Classes in the Great Outdoors: ‘Discovering Alabama’

  • November 12th, 2021
Doug Phillips standing near a body of water
Dr. Doug Phillips

When the 1970s hit, the nation’s interest in the environment boomed. UA’s administration decided to join the movement by offering the University’s first outdoor education opportunities, and they knew the perfect man for the job — if they could find him.

“When I was getting my PhD, I almost got kicked out of the College of Education because the criticism was I stayed out in the woods all the time, which I did,” said Dr. Doug Phillips, environmental educator and creator, producer and host of the Emmy Award-winning “Discovering Alabama” produced by the Alabama Museum of Natural History in partnership with Alabama Public Television.

“They even started calling me ‘The Phantom’ because nobody was sure what I even looked like. Then the day came when the nation became interested in outdoor education and there was a little bit of federal money for it. The administration at UA wanted to get into it and they couldn’t find anyone to teach those types of classes until someone recommended me.”

Phillips was born and raised in the Alabama countryside on a long dirt road in Blount County. He grew up roaming the surrounding woods and rivers, interacting with wildlife.
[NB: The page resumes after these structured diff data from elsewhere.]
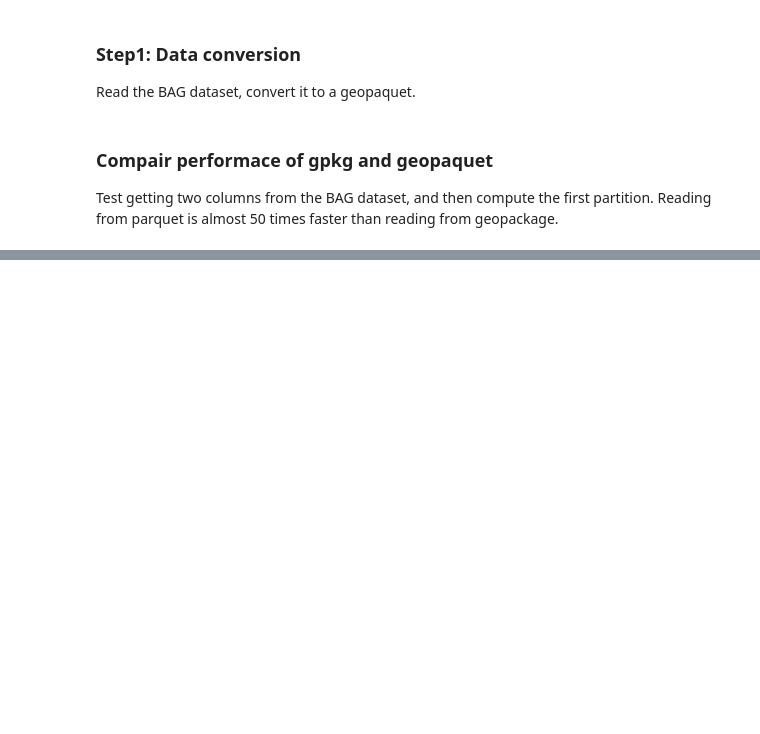
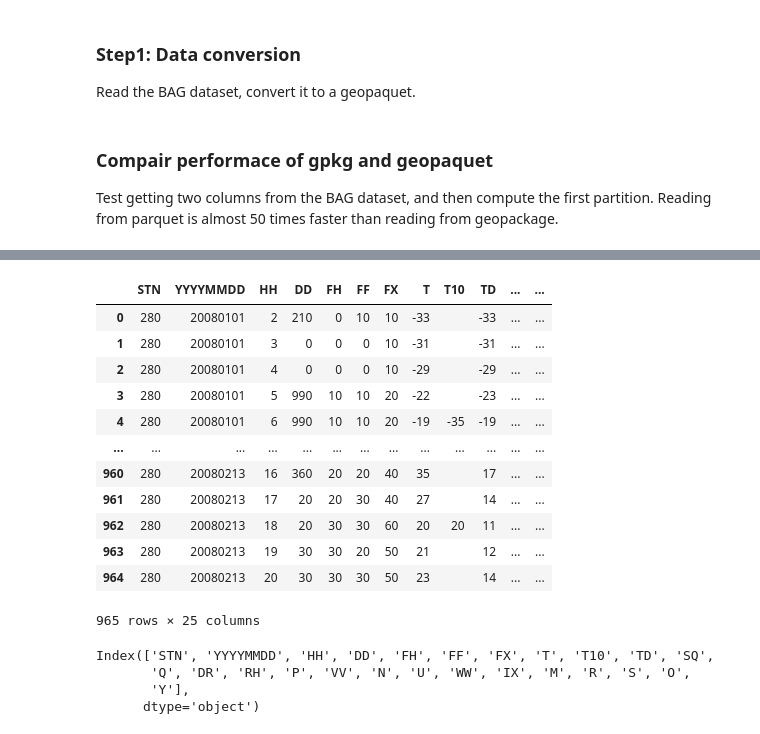
Before and after one commit to MotionbyLearning/example_scripts, a Jupyter notebook: stac_catalog/format_conversion.ipynb, the cells around one changed output, grey strips where cells are left out. Cells and saved outputs as stored; diff of their text form; code cells hidden in the pictures; blank space fills up the shorter version.

Commit message:
add example for converting knmi data

```diff
--- a/stac_catalog/format_conversion.ipynb
+++ b/stac_catalog/format_conversion.ipynb
@@ -38,0 +83,41 @@ data_BAG_parque.get_partition(0).compute()
+# %%
+# Load the knmi file for station 280 as a pandas dataframe
+
+# Get the column names
+header = pd.read_csv('../../data/downloaded/KNMI/knmi_stn280_example_file.txt', skiprows=32, nrows=0, delimiter=',')
+col_names = [col.replace(' ', '') for col in header.columns] # Remove the spaces from the column names
+col_names = [col.replace('#', '') for col in col_names] # Remove the # from the column names
+
+# skip 32 rows since they are comments
+# keep row 31 as header
+# remove row 32 since it only has a hashtag
+df_one_stn = pd.read_csv('../../data/downloaded/KNMI/knmi_stn280_example_file.txt', skiprows=34, header=0)
+
+# Add the column names
+df_one_stn.columns = col_names
+
+df_one_stn
+# %% [output]
+|  | STN | YYYYMMDD | HH | DD | FH | FF | FX | T | T10 | TD | ... | ... |
+| 0 | 280 | 20080101 | 2 | 210 | 0 | 10 | 10 | -33 |  | -33 | ... | ... |
+| 1 | 280 | 20080101 | 3 | 0 | 0 | 0 | 10 | -31 |  | -31 | ... | ... |
+| 2 | 280 | 20080101 | 4 | 0 | 0 | 0 | 10 | -29 |  | -29 | ... | ... |
+| 3 | 280 | 20080101 | 5 | 990 | 10 | 10 | 20 | -22 |  | -23 | ... | ... |
+| 4 | 280 | 20080101 | 6 | 990 | 10 | 10 | 20 | -19 | -35 | -19 | ... | ... |
+| ... | ... | ... | ... | ... | ... | ... | ... | ... | ... | ... | ... | ... |
+| 960 | 280 | 20080213 | 16 | 360 | 20 | 20 | 40 | 35 |  | 17 | ... | ... |
+| 961 | 280 | 20080213 | 17 | 20 | 20 | 30 | 40 | 27 |  | 14 | ... | ... |
+| 962 | 280 | 20080213 | 18 | 20 | 30 | 30 | 60 | 20 | 20 | 11 | ... | ... |
+| 963 | 280 | 20080213 | 19 | 30 | 30 | 20 | 50 | 21 |  | 12 | ... | ... |
+| 964 | 280 | 20080213 | 20 | 30 | 30 | 30 | 50 | 23 |  | 14 | ... | ... |
+965 rows × 25 columns
+# %%
+# Replace blanks with NaN
+for col in ['T10', 'WW']:
+    df_one_stn[col] = df_one_stn[col].replace(r'^\s*$', float('nan'), regex=True).astype(float) # Replace empty strings with nan, then convert to float
+df_one_stn.columns
+# %% [output]
+Index(['STN', 'YYYYMMDD', 'HH', 'DD', 'FH', 'FF', 'FX', 'T', 'T10', 'TD', 'SQ',
+       'Q', 'DR', 'RH', 'P', 'VV', 'N', 'U', 'WW', 'IX', 'M', 'R', 'S', 'O',
+       'Y'],
+      dtype='object')
```
Also changed, not shown: parts of 8 cells of this notebook.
In those early days of outdoor education in the state, Phillips and a few other teachers pioneered outdoor learning with hands-on learning. “We began college courses that allowed students here to get their feet in the water and their hands in the dirt, making those connections between the natural world and the required content in science and history.”

Phillips’ outdoor classes swiftly grew popular. Other educators — both university professors from institutions across the state and K-12 teachers — began tagging along during his outdoor excursions so they could learn for the purposes of providing outdoor education to their students.

Show Time

To better accommodate educators, Phillips created cross-curriculum teacher guides for outdoor learning. And that eventually led to the creation of “Discovering Alabama” in 1985, which is the longest running and most popular locally produced show on APT.

Dr. Doug Phillips in a canoe.
Dr. Doug Phillips

“We started ‘Discovering Alabama’ as a replication of those outings we used to take the teachers on for training,” Phillips said. “When I got the idea for the show, I was trying to find some TV talent to host it.

“One day, a group of film school folks came to me and asked if they could tag along with me on one of my outings. They shot a bunch of footage, we put it together and it became ‘Discovering Alabama.’ Viewers liked seeing their state presented in an informational way and not just seeing hunting and fishing.”

In the show’s nearly 40 years, more than 100 episodes have aired showcasing natural diversity throughout the state. Two to four new shows air a year, and old ones like his personal favorite, “A Walk in the Woods,” continue to run.

“With these increasing gray hairs, I have to say that there’s an end in sight, but I’ve got some more episodes I have to do, if we can get the funding,” Phillips said.

“I think this little ol’ Alabama outdoor TV series has established its credibility enough to do some future shows on sensitive topics such as animal abuse. That, and the topic of the future of Alabama’s natural environment as continued population growth brings dramatic change to the state.”

The Critical Need for Outdoor Education

Phillips still teaches outdoor courses for UA.

The most popular outdoor course he teaches is Discovering Alabama Ecology, an environmental science class taught in the summer with co-instructors from several natural science disciplines.

Phillips said people need hands-on, outdoor education. There’s something about it that cannot be fully replicated in a classroom, online or in any other way.

“My belief is that you can only gain a proper perspective on life by being close to nature. These kids need to be outdoors, and there’s plenty of research proving that children learn and develop better when they have a full slate of meaningful outdoor experiences.

“If you lose your connection to nature, artificialism begins to take over. You can’t know and care about the land if you don’t have any experiences with it. Get out there while you still can because it may be disappearing.”

About Classes in the Great Outdoors
This series spotlights a few of the many immersive UA courses in which faculty and students venture outdoors to explore the natural environment while studying the diverse habitats and creatures of Alabama and beyond.


Jamon Smith, UA Strategic Communications,

The University of Alabama, part of The University of Alabama System, is the state’s flagship university. UA shapes a better world through its teaching, research and service. With a global reputation for excellence, UA provides an inclusive, forward-thinking environment and nearly 200 degree programs on a beautiful, student-centered campus. A leader in cutting-edge research, UA advances discovery, creative inquiry and knowledge through more than 30 research centers. As the state’s largest higher education institution, UA drives economic growth in Alabama and beyond.